Over at Commentary, there is a post about Eskom's affirmative action policies. While I don't know whether the complaint has any merit, it did get me thinking about affirmative action in general.
I recently met a financial advisor, who happened to be black. He was a fairly pleasant person, but he didn't give me good advice. In fact, he didn't give me any advice at all. I still seriously considered giving him my business, because I felt sorry for him, because he was black and previously disadvantaged.
I am sure that there are black financial advisors who are highly competent, and white financial advisors who are totally incompetent. But if a white advisor had given the same level of service as the person who I met, I would not have even dreamed of entrusting him with my money.
Fortunately, I met another advisor who gave much better advice, and I appointed him instead.
I had lower expectations of blacks than of whites, and so I was willing to excuse poor service merely because the person was black.

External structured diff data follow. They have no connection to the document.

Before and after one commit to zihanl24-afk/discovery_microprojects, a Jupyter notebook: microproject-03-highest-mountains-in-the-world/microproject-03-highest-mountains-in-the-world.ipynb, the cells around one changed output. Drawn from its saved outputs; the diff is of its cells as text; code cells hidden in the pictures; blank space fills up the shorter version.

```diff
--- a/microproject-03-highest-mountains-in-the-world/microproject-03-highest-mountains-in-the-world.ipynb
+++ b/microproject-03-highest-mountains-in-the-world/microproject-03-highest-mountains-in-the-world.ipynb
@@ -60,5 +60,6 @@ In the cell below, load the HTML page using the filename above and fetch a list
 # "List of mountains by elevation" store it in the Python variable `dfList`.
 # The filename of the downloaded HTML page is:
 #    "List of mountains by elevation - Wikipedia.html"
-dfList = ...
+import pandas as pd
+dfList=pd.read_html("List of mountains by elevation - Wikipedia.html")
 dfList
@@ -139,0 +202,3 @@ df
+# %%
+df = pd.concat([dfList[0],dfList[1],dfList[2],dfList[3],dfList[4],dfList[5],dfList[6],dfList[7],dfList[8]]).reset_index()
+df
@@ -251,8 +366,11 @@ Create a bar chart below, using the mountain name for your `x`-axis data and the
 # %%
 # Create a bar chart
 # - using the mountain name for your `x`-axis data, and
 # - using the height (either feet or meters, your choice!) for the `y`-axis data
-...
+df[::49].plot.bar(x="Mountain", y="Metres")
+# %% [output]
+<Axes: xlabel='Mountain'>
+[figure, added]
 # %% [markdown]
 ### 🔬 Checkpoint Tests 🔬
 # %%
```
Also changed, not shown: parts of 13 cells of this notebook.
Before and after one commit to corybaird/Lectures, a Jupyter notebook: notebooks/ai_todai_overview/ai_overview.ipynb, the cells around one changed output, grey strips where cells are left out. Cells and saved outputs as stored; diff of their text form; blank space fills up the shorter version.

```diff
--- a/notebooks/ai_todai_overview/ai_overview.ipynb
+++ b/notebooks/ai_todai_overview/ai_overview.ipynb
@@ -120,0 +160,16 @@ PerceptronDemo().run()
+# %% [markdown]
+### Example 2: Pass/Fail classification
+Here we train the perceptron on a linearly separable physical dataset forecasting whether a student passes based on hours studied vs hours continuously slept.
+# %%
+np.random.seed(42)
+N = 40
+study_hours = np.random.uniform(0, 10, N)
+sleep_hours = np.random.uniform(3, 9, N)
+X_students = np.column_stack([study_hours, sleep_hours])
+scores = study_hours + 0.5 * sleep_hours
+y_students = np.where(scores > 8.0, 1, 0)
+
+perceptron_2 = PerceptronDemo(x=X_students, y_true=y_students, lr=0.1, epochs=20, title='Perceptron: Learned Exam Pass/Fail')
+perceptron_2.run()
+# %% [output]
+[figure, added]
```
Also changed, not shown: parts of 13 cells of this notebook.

This kind of attitude, perpetuated by affirmative action, cannot be good for South Africa as a whole, nor is it useful for those who truly want to compete on an equal footing.
Which brings us back to Eskom, and affirmative action in technical fields: the laws of physics and engineering are hard and unforgiving and offer no quarter to the forces of political correctness.
In "softer" fields, incompetence can be overlooked in the name of political correctness, but if a road falls apart due to poor maintenance, or a generator breaks down due to negligence it's pretty hard to make excuses, since the mess is visible for all to see.
The hard failures we are seeing in the engineering sector may not actually be related to affirmative action, but they are visible (and very difficult to cover up), and they do highlight the need for hiring only the best, and most competent people, regardless of race.